Practice safe sun to reduce your risk of skin cancer
At Vitality, we’re all about encouraging people to be active and enjoy outdoor activities. However, it’s important to take precautions when they are out in the sun. As May is National Skin Cancer Awareness month, it’s the perfect opportunity to raise awareness about and offer practical recommendations on how people can avoid skin cancer.
Nationwide, Skin cancer is the most common form of cancer. Though most forms of the cancer are non-melanoma and can be treated, in 2019, more than 190,000 people will be diagnosed in the United States with the most dangerous form, melanoma, and 7,000 will die, according to SkinCancer.org.
The best way to reduce your risk of skin cancer is to reduce your UV exposure. During Skin Cancer Awareness Month, the American Academy of Dermatology is asking, “Do You Use Protection?” and encourages everyone to practice safe sun exposure every time they are outdoors.
Here’s a list of practical prevention steps from the Skin Cancer Foundation:
- Seek the shade, especially between 10 a.m. and 4 p.m.
- Don’t get sunburned.
- Avoid tanning, and never use UV tanning beds.
- Cover up with clothing, including a broad-brimmed hat and UV-blocking sunglasses.
- Use a broad spectrum (UVA/UVB) sunscreen with an SPF of 15 or higher every day. For extended outdoor activity, use a water-resistant, broad spectrum (UVA/UVB) sunscreen with an SPF of 30 or higher.
- Apply 1 ounce (2 tablespoons) of sunscreen to your entire body 30 minutes before going outside. Reapply every two hours or after swimming or excessive sweating.
- Keep newborns out of the sun. Sunscreens should be used on babies over the age of six months.
- Examine your skin head-to-toe every month.
- See a dermatologist at least once a year for a professional skin exam.
If you have questions about how to protect your skin or choose a sunscreen, talk with a board-certified dermatologist.
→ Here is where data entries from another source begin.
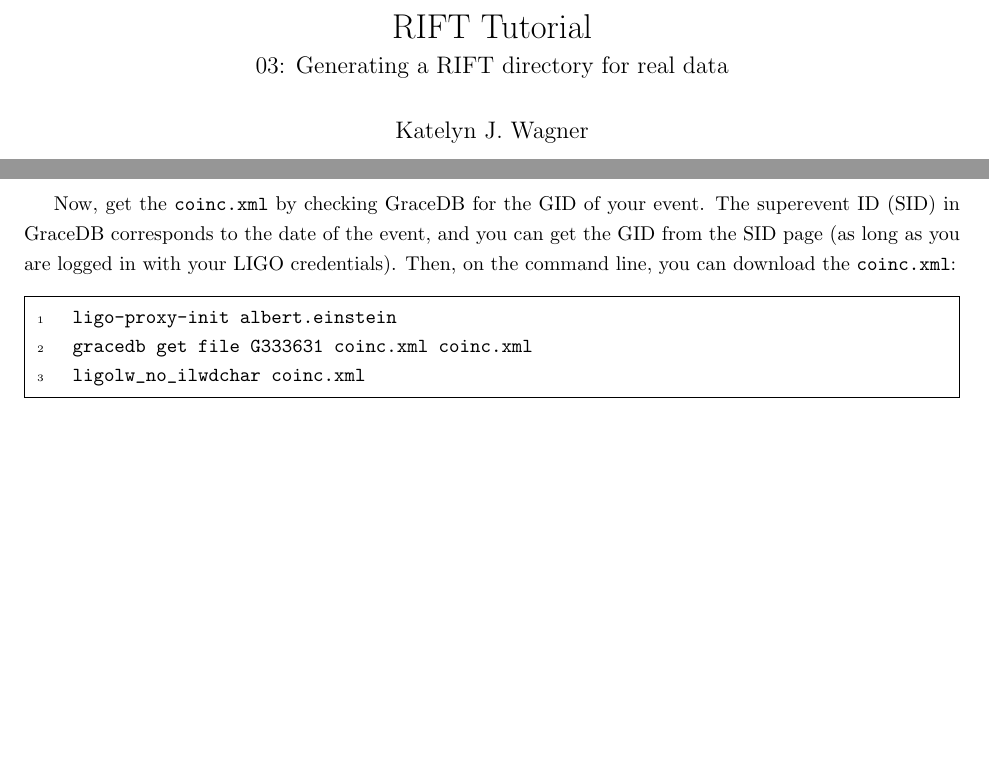
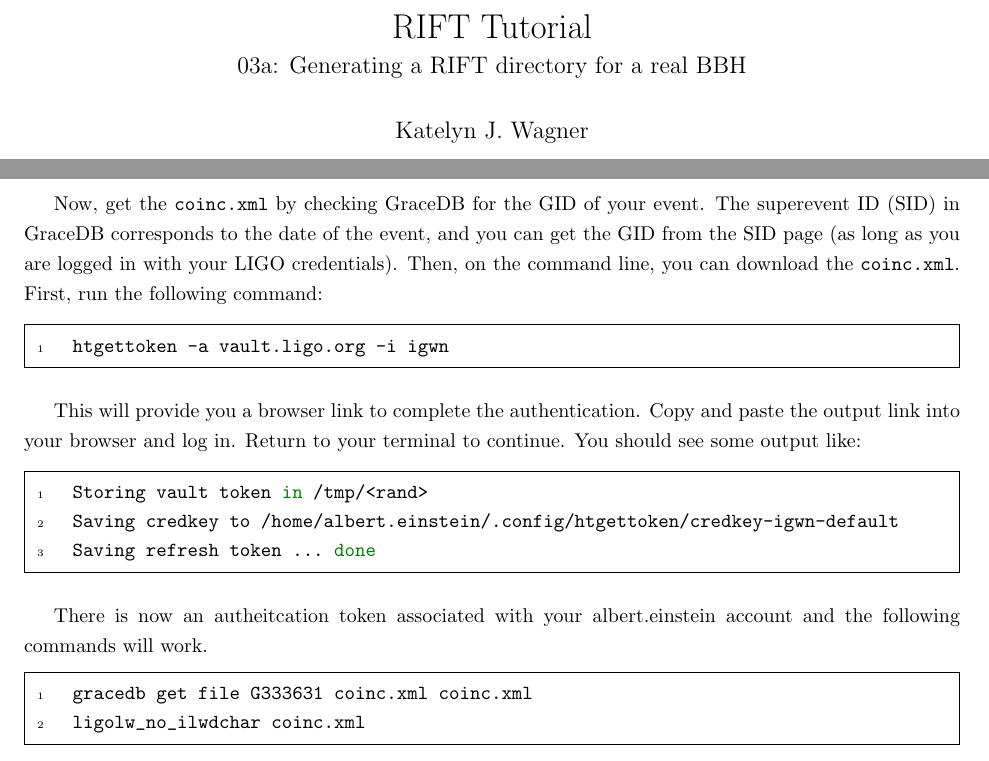
Before and after one commit to kjtwagner/rift-tutorials, a LaTeX document (latex_source/03a.tex): two parts of pages 1 and 2 of 2 before the commit and two parts of pages 1 and 2 of 3 after it, joined at a grey line, cut so that both start at the same text, the shorter picture padded with empty space. Compiled offline with pdfLaTeX.

Commit message:
section 3 real data modify structure for bbh vs bns

```diff
--- a/latex_source/03.tex
+++ b/latex_source/03a.tex
@@ -5,7 +5,7 @@
 \usepackage{graphicx} % Required for inserting images
 
 \title{RIFT Tutorial \\
-\large 03: Generating a RIFT directory for real data}
+\large 03a: Generating a RIFT directory for a real BBH}
 \author{Katelyn J. Wagner}
 \date{}
 
@@ -35,10 +35,23 @@ The ini files contain the settings used for production PE, and the main informat
 Make sure to modify the items mentioned above, as well as any other RIFT specific settings, such as waveform approximation, spin settings, etc.
 
 \newpage
-Now, get the \texttt{coinc.xml} by checking GraceDB for the GID of your event. The superevent ID (SID) in GraceDB corresponds to the date of the event, and you can get the GID from the SID page (as long as you are logged in with your LIGO credentials). Then, on the command line, you can download the \texttt{coinc.xml}:
+Now, get the \texttt{coinc.xml} by checking GraceDB for the GID of your event. The superevent ID (SID) in GraceDB corresponds to the date of the event, and you can get the GID from the SID page (as long as you are logged in with your LIGO credentials). Then, on the command line, you can download the \texttt{coinc.xml}. First, run the following command:
 
 \begin{minted}[frame=single,obeytabs=true,tabsize=4,linenos,numbersep=-10pt,breaklines]{bash}
-    ligo-proxy-init albert.einstein
+    htgettoken -a vault.ligo.org -i igwn
+\end{minted}
+
+This will provide you a browser link to complete the authentication. Copy and paste the output link into your browser and log in. Return to your terminal to continue. You should see some output like:
+
+\begin{minted}[frame=single,obeytabs=true,tabsize=4,linenos,numbersep=-10pt,breaklines]{bash}
+    Storing vault token in /tmp/<rand>
+    Saving credkey to /home/albert.einstein/.config/htgettoken/credkey-igwn-default
+    Saving refresh token ... done
+\end{minted}
+
+There is now an autheitcation token associated with your albert.einstein account and the following commands will work.
+
+\begin{minted}[frame=single,obeytabs=true,tabsize=4,linenos,numbersep=-10pt,breaklines]{bash}
     gracedb get file G333631 coinc.xml coinc.xml
     ligolw_no_ilwdchar coinc.xml
 \end{minted}
@@ -62,6 +75,7 @@ Once the run directory is created, check a \texttt{command-single.sh} and then s
     cd rundir/
     ./command_single.sh
 \end{minted}
+\newpage
 There will be a bunch of output, but once you see output like the following, you know the job will run on the cluster:
 \begin{figure}[h!]
     \centering
```
Also changed, not shown: 03_real_data_example/03_real_data_example.pdf (deleted), 03a_real_data_bbh/03a_real_data_bbh.pdf (added), README.md, 2 other files.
With summer on the way, we hope everyone has fun in the sun while being thoughtful about ways to decrease the risk of skin cancer.